We had some good sailing down the western coast of Madagascar. The winds are predictable and the waves are manageable. Here is Karen at the bow of YOLO under full sail.
More of the dark red dirt along the shores. It was the color of slabs of choice red meat.
The beaches here are beautiful. Not much development along them yet. Here we see the local boats pulled up onto the sand in front of a village.
Another view of the village waterfront.
Jason enjoying a sail, sitting in the shade of the genoa inthe afternoon.
Nosy Lava used to be an island penitentiary. We took the dinghy in at nearly low tide and had to leave it way off the beach and walk in to see the old ruins.
Jason walking ahead of me to reach the beach and the old buildings on Nosy Lava.
The old stone dock that used to see ships arrive. Now it, too, is in ruins.
Dry land and ruined buildings are all that is left here.
The prison gates. One is laying in the sand. We'd read that the old prison records were strewn about the place, but someone has picked them all up and cleaned them out as we saw no signs of paper or records anywhere.
The only two-story building still standing. A hawk screeched at us from the eves.
Here is the hawk looking at us.
The old prison buildings are pretty barren now. Just shells of stone and mortar.
Some of them still have the bars on the windows.
Karen making a break from the cell through one of the very few doors left here.
The toilet block. Holes in the rock sufficed for the purpose.
Hawks in the trees here. When I wandered the buildings, they dive-bombed me. They must be nesting somewhere here.
A rocked up window. Boards are too precious for such a purpose.
Some old rusted pieces of metal and wooden debris was all that was left in the rooms.

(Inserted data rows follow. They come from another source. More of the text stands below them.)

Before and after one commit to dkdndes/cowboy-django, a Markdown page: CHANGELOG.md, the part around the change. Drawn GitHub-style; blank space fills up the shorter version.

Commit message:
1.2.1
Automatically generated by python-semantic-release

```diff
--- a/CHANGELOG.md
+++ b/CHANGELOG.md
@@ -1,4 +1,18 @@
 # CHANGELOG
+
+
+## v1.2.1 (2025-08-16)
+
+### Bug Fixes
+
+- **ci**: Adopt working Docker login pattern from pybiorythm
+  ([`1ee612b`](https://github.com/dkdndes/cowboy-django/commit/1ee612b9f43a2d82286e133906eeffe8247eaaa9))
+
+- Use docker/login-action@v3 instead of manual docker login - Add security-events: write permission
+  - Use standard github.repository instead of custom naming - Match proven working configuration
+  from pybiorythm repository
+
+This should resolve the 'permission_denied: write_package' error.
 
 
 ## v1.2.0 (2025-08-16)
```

The roots and vines of the trees make this window look like it has bars, but it is only the vines hanging beyond it.
Real bars are still on this window but you can see the aging and wear from Mother Nature after a few years.
This is a cotton plant I saw outside one of the buildings. There weren't enough of them to be a crop, but it seemed strange to see the white bolls of cotton here.

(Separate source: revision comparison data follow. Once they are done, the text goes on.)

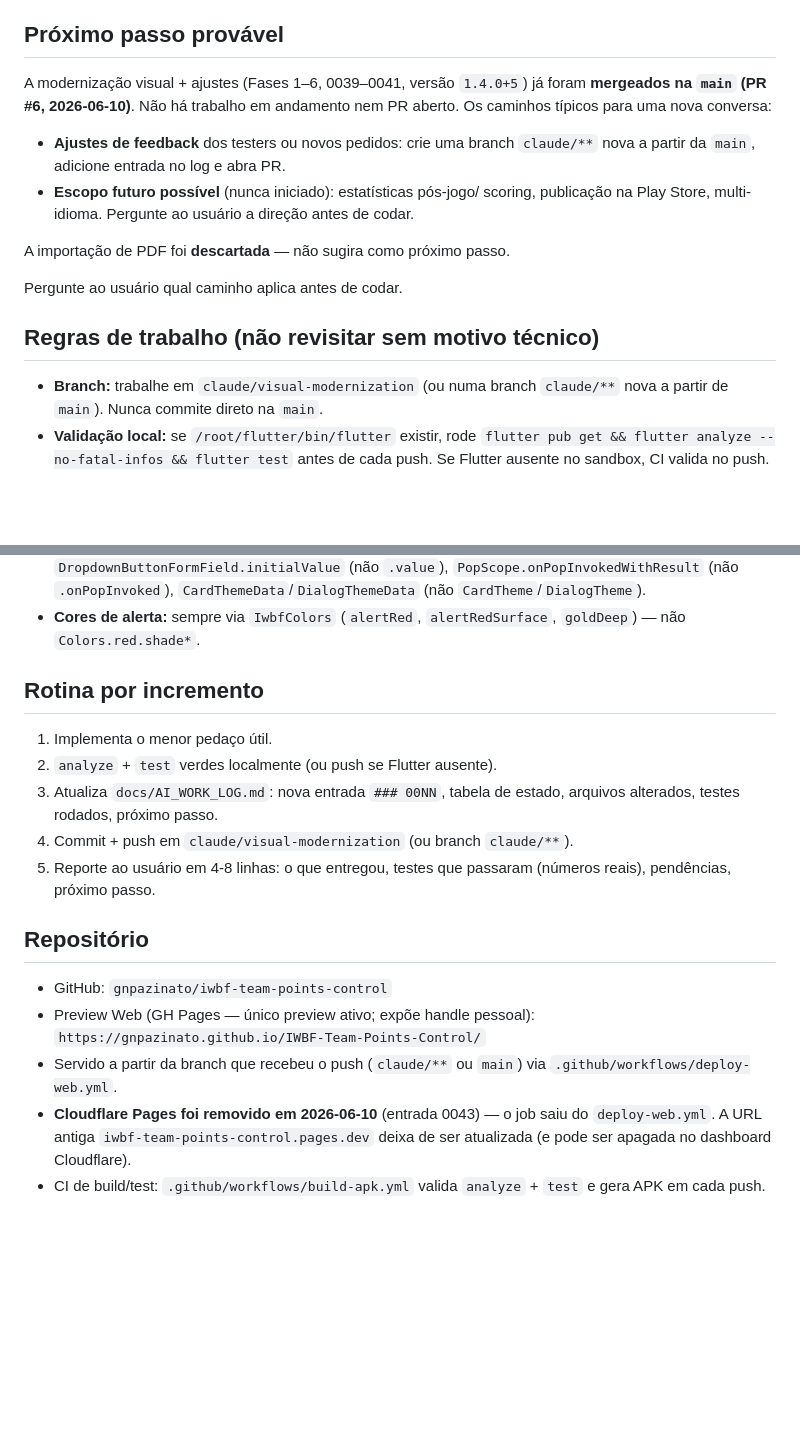
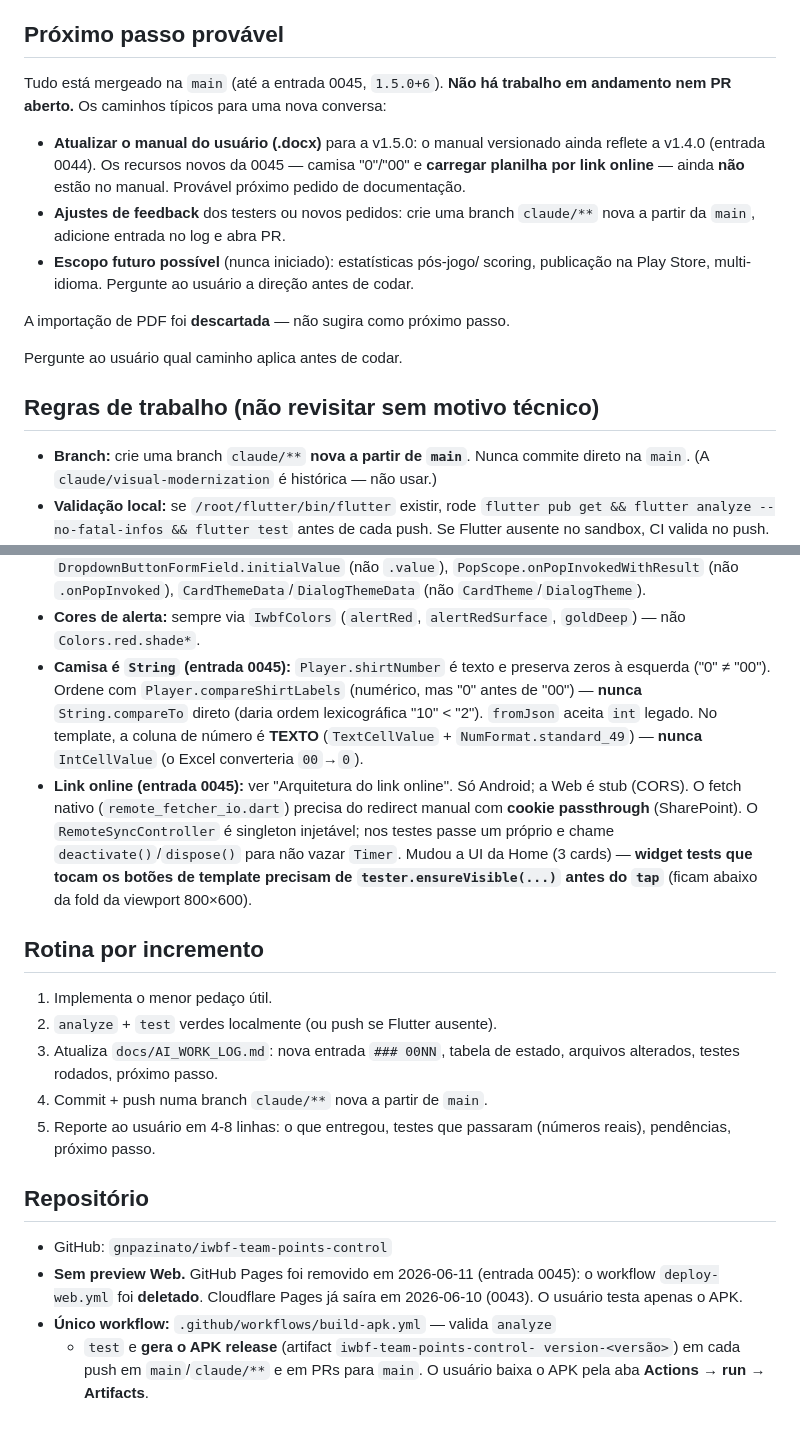
Before and after one commit to gnpazinato/IWBF-Team-Points-Control, a Markdown page: CLAUDE.md, 2 parts joined by grey strips. Rendered like a GitHub page; blank space fills up the shorter version.

```diff
--- a/CLAUDE.md
+++ b/CLAUDE.md
@@ -102,10 +152,14 @@ git log --oneline -12
 
 ## Próximo passo provável
 
-A modernização visual + ajustes (Fases 1–6, 0039–0041, versão `1.4.0+5`)
-já foram **mergeados na `main` (PR #6, 2026-06-10)**. Não há trabalho em
-andamento nem PR aberto. Os caminhos típicos para uma nova conversa:
+Tudo está mergeado na `main` (até a entrada 0045, `1.5.0+6`). **Não há
+trabalho em andamento nem PR aberto.** Os caminhos típicos para uma nova
+conversa:
 
+- **Atualizar o manual do usuário (.docx)** para a v1.5.0: o manual
+  versionado ainda reflete a v1.4.0 (entrada 0044). Os recursos novos da
+  0045 — camisa "0"/"00" e **carregar planilha por link online** — ainda
+  **não** estão no manual. Provável próximo pedido de documentação.
 - **Ajustes de feedback** dos testers ou novos pedidos: crie uma branch
   `claude/**` nova a partir da `main`, adicione entrada no log e abra PR.
 - **Escopo futuro possível** (nunca iniciado): estatísticas pós-jogo/
@@ -118,8 +172,9 @@ Pergunte ao usuário qual caminho aplica antes de codar.
 
 ## Regras de trabalho (não revisitar sem motivo técnico)
 
-- **Branch:** trabalhe em `claude/visual-modernization` (ou numa branch
-  `claude/**` nova a partir de `main`). Nunca commite direto na `main`.
+- **Branch:** crie uma branch `claude/**` **nova a partir de `main`**.
+  Nunca commite direto na `main`. (A `claude/visual-modernization` é
+  histórica — não usar.)
 - **Validação local:** se `/root/flutter/bin/flutter` existir, rode
   `flutter pub get && flutter analyze --no-fatal-infos && flutter test`
   antes de cada push. Se Flutter ausente no sandbox, CI valida no push.
@@ -138,6 +193,21 @@ Pergunte ao usuário qual caminho aplica antes de codar.
   `CardThemeData`/`DialogThemeData` (não `CardTheme`/`DialogTheme`).
 - **Cores de alerta:** sempre via `IwbfColors` (`alertRed`,
   `alertRedSurface`, `goldDeep`) — não `Colors.red.shade*`.
+- **Camisa é `String` (entrada 0045):** `Player.shirtNumber` é texto e
+  preserva zeros à esquerda ("0" ≠ "00"). Ordene com
+  `Player.compareShirtLabels` (numérico, mas "0" antes de "00") — **nunca**
+  `String.compareTo` direto (daria ordem lexicográfica "10" < "2").
+  `fromJson` aceita `int` legado. No template, a coluna de número é
+  **TEXTO** (`TextCellValue` + `NumFormat.standard_49`) — **nunca**
+  `IntCellValue` (o Excel converteria `00`→`0`).
+- **Link online (entrada 0045):** ver "Arquitetura do link online". Só
+  Android; a Web é stub (CORS). O fetch nativo (`remote_fetcher_io.dart`)
+  precisa do redirect manual com **cookie passthrough** (SharePoint). O
+  `RemoteSyncController` é singleton injetável; nos testes passe um próprio
+  e chame `deactivate()`/`dispose()` para não vazar `Timer`. Mudou a UI da
+  Home (3 cards) — **widget tests que tocam os botões de template precisam
+  de `tester.ensureVisible(...)` antes do `tap`** (ficam abaixo da fold da
+  viewport 800×600).
 
 ## Rotina por incremento
 
@@ -145,19 +215,17 @@ Pergunte ao usuário qual caminho aplica antes de codar.
 2. `analyze` + `test` verdes localmente (ou push se Flutter ausente).
 3. Atualiza `docs/AI_WORK_LOG.md`: nova entrada `### 00NN`, tabela de
    estado, arquivos alterados, testes rodados, próximo passo.
-4. Commit + push em `claude/visual-modernization` (ou branch `claude/**`).
+4. Commit + push numa branch `claude/**` nova a partir de `main`.
 5. Reporte ao usuário em 4-8 linhas: o que entregou, testes que
    passaram (números reais), pendências, próximo passo.
 
 ## Repositório
 
 - GitHub: `gnpazinato/iwbf-team-points-control`
-- Preview Web (GH Pages — único preview ativo; expõe handle pessoal):
-  `https://gnpazinato.github.io/IWBF-Team-Points-Control/`
-- Servido a partir da branch que recebeu o push (`claude/**` ou `main`)
-  via `.github/workflows/deploy-web.yml`.
-- **Cloudflare Pages foi removido em 2026-06-10** (entrada 0043) — o job
-  saiu do `deploy-web.yml`. A URL antiga `iwbf-team-points-control.pages.dev`
-  deixa de ser atualizada (e pode ser apagada no dashboard Cloudflare).
-- CI de build/test: `.github/workflows/build-apk.yml` valida `analyze` +
-  `test` e gera APK em cada push.
+- **Sem preview Web.** GitHub Pages foi removido em 2026-06-11 (entrada
+  0045): o workflow `deploy-web.yml` foi **deletado**. Cloudflare Pages já
+  saíra em 2026-06-10 (0043). O usuário testa apenas o APK.
+- **Único workflow:** `.github/workflows/build-apk.yml` — valida `analyze`
+  + `test` e **gera o APK release** (artifact `iwbf-team-points-control-
+  version-<versão>`) em cada push em `main`/`claude/**` e em PRs para `main`.
+  O usuário baixa o APK pela aba **Actions → run → Artifacts**.
```
Also changed, not shown: other parts of CLAUDE.md (+71 -21 lines), docs/AI_WORK_LOG.md (+1 -1 lines).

More ruined buildings, now just piles of rocks.
An arched window still standing.
The prison beachfront. That tiny dot in the middle of the picture is our dinghy. The tide is waaaay out now and we had to drag the dinghy quite a ways to get it back in the water.
Looking down the beach the other way, there is a river that feeds into the bay here.
The river coming into the bay. Another ruin stood here, too.
Our first sighting of the baobab trees growing right out of the rocks at Moramba Bay, our next destination.
These karst islands in Moramba Bay were a surprise after the mangroves and beaches from the previous anchorages.
These mushroom-like islands are similar to Palau. The water undercuts the limestone and makes them look like they are on pedestals at low tide.
A shallow water channel between two island and a hole in the wall of the one behind. This was our view as we rounded one island to find the anchorage behind them in Moramba Bay.